YOUR TASK => The response must consist of all the records, retyped exactly.

Saved data entries =>
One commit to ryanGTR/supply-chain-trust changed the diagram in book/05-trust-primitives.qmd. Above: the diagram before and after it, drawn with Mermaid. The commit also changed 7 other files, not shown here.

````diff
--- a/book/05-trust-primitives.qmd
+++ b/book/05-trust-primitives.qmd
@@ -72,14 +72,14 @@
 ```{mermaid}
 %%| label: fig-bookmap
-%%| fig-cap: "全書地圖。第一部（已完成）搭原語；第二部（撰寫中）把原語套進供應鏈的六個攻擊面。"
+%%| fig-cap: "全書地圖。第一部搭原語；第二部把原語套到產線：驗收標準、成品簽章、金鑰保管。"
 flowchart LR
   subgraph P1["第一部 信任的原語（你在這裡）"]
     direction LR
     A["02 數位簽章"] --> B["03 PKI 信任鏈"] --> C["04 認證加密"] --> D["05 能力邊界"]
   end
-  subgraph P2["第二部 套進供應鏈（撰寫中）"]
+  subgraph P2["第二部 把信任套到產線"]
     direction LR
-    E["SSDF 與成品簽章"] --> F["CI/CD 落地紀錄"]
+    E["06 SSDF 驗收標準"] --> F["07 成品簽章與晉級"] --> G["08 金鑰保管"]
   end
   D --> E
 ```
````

ANSWER BOX =>
One commit to ryanGTR/supply-chain-trust changed the diagram in book/05-trust-primitives.qmd. Above: the diagram before and after it, drawn with Mermaid. The commit also changed 7 other files, not shown here.

````diff
--- a/book/05-trust-primitives.qmd
+++ b/book/05-trust-primitives.qmd
@@ -72,14 +72,14 @@
 ```{mermaid}
 %%| label: fig-bookmap
-%%| fig-cap: "全書地圖。第一部（已完成）搭原語；第二部（撰寫中）把原語套進供應鏈的六個攻擊面。"
+%%| fig-cap: "全書地圖。第一部搭原語；第二部把原語套到產線：驗收標準、成品簽章、金鑰保管。"
 flowchart LR
   subgraph P1["第一部 信任的原語（你在這裡）"]
     direction LR
     A["02 數位簽章"] --> B["03 PKI 信任鏈"] --> C["04 認證加密"] --> D["05 能力邊界"]
   end
-  subgraph P2["第二部 套進供應鏈（撰寫中）"]
+  subgraph P2["第二部 把信任套到產線"]
     direction LR
-    E["SSDF 與成品簽章"] --> F["CI/CD 落地紀錄"]
+    E["06 SSDF 驗收標準"] --> F["07 成品簽章與晉級"] --> G["08 金鑰保管"]
   end
   D --> E
 ```
````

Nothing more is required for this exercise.